TASK INSTRUCTIONS - Please give the entries below again exactly, omitting every picture.

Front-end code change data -
┏━━

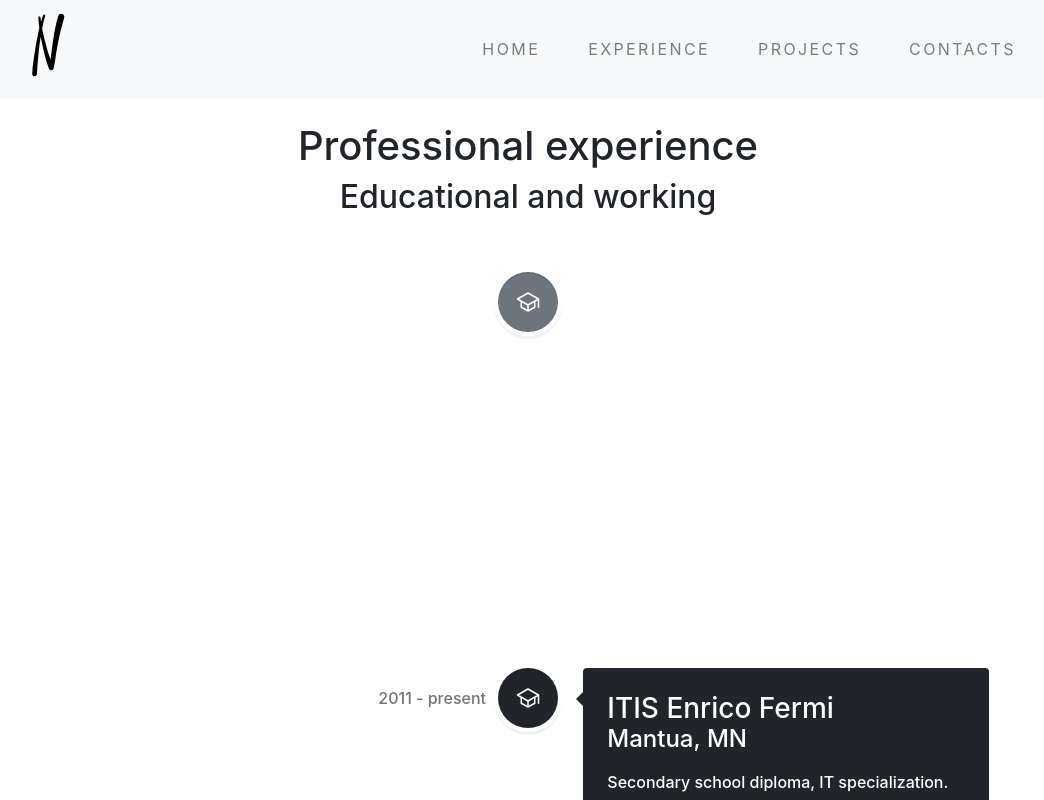
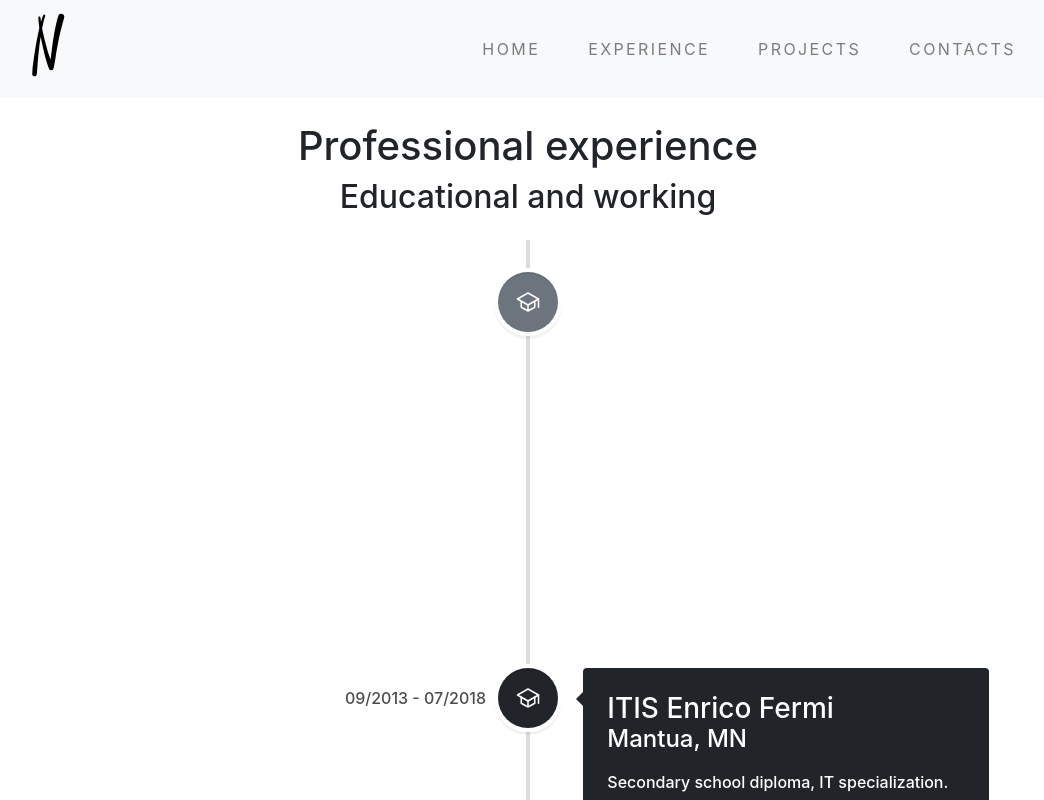
Before and after one commit to nicomanto/Personal-website, a Next.js app: page /experience in a window 1280 px wide. Shown: the top 800 px of the page, without its empty margins (112-1156 px from the left). Built offline with nearby package versions, Linux system fonts and the light colour scheme.

Commit message:
add odd and even style to timeline

```diff
--- a/i18n/config.ts
+++ b/i18n/config.ts
@@ -24,7 +24,7 @@ const resources = {
     cookie: cookieEN,
     index: indexEN,
     experience: experienceEN,
-    personalInfo: personalInfoEN
+    personalInfo: personalInfoEN,
   },
   it: {
     error: errorIT,
@@ -33,7 +33,7 @@ const resources = {
     cookie: cookieIT,
     index: indexIT,
     experience: experienceIT,
-    personalInfo: personalInfoIT
+    personalInfo: personalInfoIT,
   },
 };
 
@@ -41,7 +41,17 @@ i18n
   .use(LanguageDetector)
   .use(initReactI18next)
   .init({
-    ns: ["index", "contacts", "projects", "experience", "error", "formEmail", "layout", "cookie", "personalInfo"],
+    ns: [
+      "index",
+      "contacts",
+      "projects",
+      "experience",
+      "error",
+      "formEmail",
+      "layout",
+      "cookie",
+      "personalInfo",
+    ],
     resources,
     fallbackLng: "en",
     supportedLngs: ["en", "it"],
--- a/i18n/en/pages/experience.json
+++ b/i18n/en/pages/experience.json
@@ -12,6 +12,7 @@
             "title": "University of Padua",
             "place": "Padua, PD",
             "description": "Bachelor's Degree School of Sciences, IT specialization. In-depth knowledge of many programming languages, both functional and object-oriented. Acquisition of best practices in the field of software development regarding its life cycle and management of the organization of the development team through agile methodologies."
-        }
+        },
+        "present": "present"
     }
 }
--- a/i18n/it/pages/experience.json
+++ b/i18n/it/pages/experience.json
@@ -12,6 +12,7 @@
             "title": "Università degli Studi di Padova",
             "place": "Padova, PD",
             "description": "Laurea Triennale Scuola di Scienze, indirizzo Informatico. Conoscenza approfondità di molti linguaggi di programmazione, sia funzionali che ad oggetti. Acquisizione di best practies nell'ambito di sviluppo software riguardo al suo ciclo di vita e alla gestione dell'ogranizzazione del team di sviluppo tramite metodologie agili."
-        }
+        },
+        "present": "presente"
     }
 }
--- a/pages/experience/index.tsx
+++ b/pages/experience/index.tsx
@@ -18,11 +18,7 @@ const ExperiencePage = () => {
       <VerticalTimeline>
         <VerticalTimelineElement
           className="vertical-timeline-element--work"
-          date="2010 - 2011"
-          contentArrowStyle={{ borderRight: "7px solid  #6c757d" }}
-          contentStyle={{ background: "#6c757d", color: "#fff" }}
-          iconStyle={{ background: "#6c757d", color: "#fff" }}
-          dateClassName="text-dark"
+          date={`09/2018 - ${t("experience.present")}`}
           icon={<IoSchoolOutline />}
         >
           <h3 className="vertical-timeline-element-title">{t("experience.unipd.title")}</h3>
@@ -31,11 +27,7 @@ const ExperiencePage = () => {
         </VerticalTimelineElement>
         <VerticalTimelineElement
           className="vertical-timeline-element--work"
-          contentStyle={{ background: "#212529", color: "#fff" }}
-          contentArrowStyle={{ borderRight: "7px solid  #212529" }}
-          date="2011 - present"
-          dateClassName="text-dark"
-          iconStyle={{ background: "#212529", color: "#fff" }}
+          date="09/2013 - 07/2018"
           icon={<IoSchoolOutline />}
         >
           <h3 className="vertical-timeline-element-title">{t("experience.itis.title")}</h3>
--- a/pages/index.tsx
+++ b/pages/index.tsx
@@ -1,4 +1,4 @@
-import { Row, Col} from "react-bootstrap";
+import { Row, Col } from "react-bootstrap";
 import { useTranslation } from "react-i18next";
 import { IoServerOutline } from "react-icons/io5";
 import { BsCodeSlash, BsWindow } from "react-icons/bs";
@@ -13,7 +13,7 @@ const IndexPage = () => {
     <Layout title="Home | Niccolò Mantovani">
       <Row className="my-4">
         <Col lg={4} className="text-center my-auto">
-          <PersonalInfo/>
+          <PersonalInfo />
         </Col>
         <Col lg className="biographyIndex my-4">
           <h1>{t("title")}</h1>
--- a/styles/globals.css
+++ b/styles/globals.css
@@ -1,6 +1,10 @@
 /*general layout*/
 .principalContent{
   margin: 0 10% 0 10%;
+}
+
+.simpleLink{
+  text-decoration: none;
 }
 
 /*Navbar*/
@@ -43,12 +47,10 @@
     margin-top: 0.3rem
 }
 
-.simpleLink{
-  text-decoration: none;
-}
 
 
-/*index page*/
+
+/*personal info component*/
 
 .profilePicture{
   width:50%;
@@ -66,6 +68,24 @@
   color: #212529;
 }
 
+.badgeSD{
+  font-size: 100%;
+}
+
+.nameTitle{
+  font-size: 2.5em;
+}
+
+.iconInfo{
+  width: 20px;
+  height: 20px;
+}
+
+
+/*index page*/
+
+
+
 .biographyIndex{
   max-height: 80vh;
   overflow-y: hidden;
@@ -80,24 +100,49 @@
 }
 
 .biographyIndex::-webkit-scrollbar-thumb {
-  background-color: #212529;    /* color of the scroll thumb */
+  background-color: gainsboro;    /* color of the scroll thumb */
   border-radius: 20px;       /* roundness of the scroll thumb */
 }
 
-.nameTitle{
-  font-size: 2.5em;
+
+/*time line*/
+
+
+.vertical-timeline-element:nth-child(odd) .vertical-timeline-element-content, .vertical-timeline-element:nth-child(odd) .vertical-timeline-element-icon{
+  background: #6c757d;
+  color: white;
 }
 
-.iconInfo{
-  width: 20px;
-  height: 20px;
+.vertical-timeline-element:nth-child(odd) .vertical-timeline-element-content-arrow{
+  border-right: 7px solid #6c757d;
 }
 
-.badgeSD{
-  font-size: 100%;
+.vertical-timeline-element:nth-child(even) .vertical-timeline-element-content, .vertical-timeline-element:nth-child(even) .vertical-timeline-element-icon{
+  background: #212529;
+  color: white;
+}
+
+.vertical-timeline-element:nth-child(even) .vertical-timeline-element-content-arrow{
+  border-right: 7px solid #212529;
 }
 
 
+.vertical-timeline::before{
+  background-color:gainsboro !important
+}
+
+
+@media only screen and (min-width: 1170px){
+  .vertical-timeline-element-date{
+    color:black !important
+  }
+}
+
+@media only screen and (min-width: 768px){
+  .vertical-timeline-element-date{
+    color:white
+  }
+}
 
 
 /*WhatIDo card component*/
```
Also changed, not shown: components/PersonalInfo/PersonalInfo.tsx (+2 -9 lines).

┗━━

EXERCISE RESULT -
Before and after one commit to nicomanto/Personal-website, a Next.js app: page /experience in a window 1280 px wide. Shown: the top 800 px of the page, without its empty margins (112-1156 px from the left). Built offline with nearby package versions, Linux system fonts and the light colour scheme.

Commit message:
add odd and even style to timeline

```diff
--- a/i18n/config.ts
+++ b/i18n/config.ts
@@ -24,7 +24,7 @@ const resources = {
     cookie: cookieEN,
     index: indexEN,
     experience: experienceEN,
-    personalInfo: personalInfoEN
+    personalInfo: personalInfoEN,
   },
   it: {
     error: errorIT,
@@ -33,7 +33,7 @@ const resources = {
     cookie: cookieIT,
     index: indexIT,
     experience: experienceIT,
-    personalInfo: personalInfoIT
+    personalInfo: personalInfoIT,
   },
 };
 
@@ -41,7 +41,17 @@ i18n
   .use(LanguageDetector)
   .use(initReactI18next)
   .init({
-    ns: ["index", "contacts", "projects", "experience", "error", "formEmail", "layout", "cookie", "personalInfo"],
+    ns: [
+      "index",
+      "contacts",
+      "projects",
+      "experience",
+      "error",
+      "formEmail",
+      "layout",
+      "cookie",
+      "personalInfo",
+    ],
     resources,
     fallbackLng: "en",
     supportedLngs: ["en", "it"],
--- a/i18n/en/pages/experience.json
+++ b/i18n/en/pages/experience.json
@@ -12,6 +12,7 @@
             "title": "University of Padua",
             "place": "Padua, PD",
             "description": "Bachelor's Degree School of Sciences, IT specialization. In-depth knowledge of many programming languages, both functional and object-oriented. Acquisition of best practices in the field of software development regarding its life cycle and management of the organization of the development team through agile methodologies."
-        }
+        },
+        "present": "present"
     }
 }
--- a/i18n/it/pages/experience.json
+++ b/i18n/it/pages/experience.json
@@ -12,6 +12,7 @@
             "title": "Università degli Studi di Padova",
             "place": "Padova, PD",
             "description": "Laurea Triennale Scuola di Scienze, indirizzo Informatico. Conoscenza approfondità di molti linguaggi di programmazione, sia funzionali che ad oggetti. Acquisizione di best practies nell'ambito di sviluppo software riguardo al suo ciclo di vita e alla gestione dell'ogranizzazione del team di sviluppo tramite metodologie agili."
-        }
+        },
+        "present": "presente"
     }
 }
--- a/pages/experience/index.tsx
+++ b/pages/experience/index.tsx
@@ -18,11 +18,7 @@ const ExperiencePage = () => {
       <VerticalTimeline>
         <VerticalTimelineElement
           className="vertical-timeline-element--work"
-          date="2010 - 2011"
-          contentArrowStyle={{ borderRight: "7px solid  #6c757d" }}
-          contentStyle={{ background: "#6c757d", color: "#fff" }}
-          iconStyle={{ background: "#6c757d", color: "#fff" }}
-          dateClassName="text-dark"
+          date={`09/2018 - ${t("experience.present")}`}
           icon={<IoSchoolOutline />}
         >
           <h3 className="vertical-timeline-element-title">{t("experience.unipd.title")}</h3>
@@ -31,11 +27,7 @@ const ExperiencePage = () => {
         </VerticalTimelineElement>
         <VerticalTimelineElement
           className="vertical-timeline-element--work"
-          contentStyle={{ background: "#212529", color: "#fff" }}
-          contentArrowStyle={{ borderRight: "7px solid  #212529" }}
-          date="2011 - present"
-          dateClassName="text-dark"
-          iconStyle={{ background: "#212529", color: "#fff" }}
+          date="09/2013 - 07/2018"
           icon={<IoSchoolOutline />}
         >
           <h3 className="vertical-timeline-element-title">{t("experience.itis.title")}</h3>
--- a/pages/index.tsx
+++ b/pages/index.tsx
@@ -1,4 +1,4 @@
-import { Row, Col} from "react-bootstrap";
+import { Row, Col } from "react-bootstrap";
 import { useTranslation } from "react-i18next";
 import { IoServerOutline } from "react-icons/io5";
 import { BsCodeSlash, BsWindow } from "react-icons/bs";
@@ -13,7 +13,7 @@ const IndexPage = () => {
     <Layout title="Home | Niccolò Mantovani">
       <Row className="my-4">
         <Col lg={4} className="text-center my-auto">
-          <PersonalInfo/>
+          <PersonalInfo />
         </Col>
         <Col lg className="biographyIndex my-4">
           <h1>{t("title")}</h1>
--- a/styles/globals.css
+++ b/styles/globals.css
@@ -1,6 +1,10 @@
 /*general layout*/
 .principalContent{
   margin: 0 10% 0 10%;
+}
+
+.simpleLink{
+  text-decoration: none;
 }
 
 /*Navbar*/
@@ -43,12 +47,10 @@
     margin-top: 0.3rem
 }
 
-.simpleLink{
-  text-decoration: none;
-}
 
 
-/*index page*/
+
+/*personal info component*/
 
 .profilePicture{
   width:50%;
@@ -66,6 +68,24 @@
   color: #212529;
 }
 
+.badgeSD{
+  font-size: 100%;
+}
+
+.nameTitle{
+  font-size: 2.5em;
+}
+
+.iconInfo{
+  width: 20px;
+  height: 20px;
+}
+
+
+/*index page*/
+
+
+
 .biographyIndex{
   max-height: 80vh;
   overflow-y: hidden;
@@ -80,24 +100,49 @@
 }
 
 .biographyIndex::-webkit-scrollbar-thumb {
-  background-color: #212529;    /* color of the scroll thumb */
+  background-color: gainsboro;    /* color of the scroll thumb */
   border-radius: 20px;       /* roundness of the scroll thumb */
 }
 
-.nameTitle{
-  font-size: 2.5em;
+
+/*time line*/
+
+
+.vertical-timeline-element:nth-child(odd) .vertical-timeline-element-content, .vertical-timeline-element:nth-child(odd) .vertical-timeline-element-icon{
+  background: #6c757d;
+  color: white;
 }
 
-.iconInfo{
-  width: 20px;
-  height: 20px;
+.vertical-timeline-element:nth-child(odd) .vertical-timeline-element-content-arrow{
+  border-right: 7px solid #6c757d;
 }
 
-.badgeSD{
-  font-size: 100%;
+.vertical-timeline-element:nth-child(even) .vertical-timeline-element-content, .vertical-timeline-element:nth-child(even) .vertical-timeline-element-icon{
+  background: #212529;
+  color: white;
+}
+
+.vertical-timeline-element:nth-child(even) .vertical-timeline-element-content-arrow{
+  border-right: 7px solid #212529;
 }
 
 
+.vertical-timeline::before{
+  background-color:gainsboro !important
+}
+
+
+@media only screen and (min-width: 1170px){
+  .vertical-timeline-element-date{
+    color:black !important
+  }
+}
+
+@media only screen and (min-width: 768px){
+  .vertical-timeline-element-date{
+    color:white
+  }
+}
 
 
 /*WhatIDo card component*/
```
Also changed, not shown: components/PersonalInfo/PersonalInfo.tsx (+2 -9 lines).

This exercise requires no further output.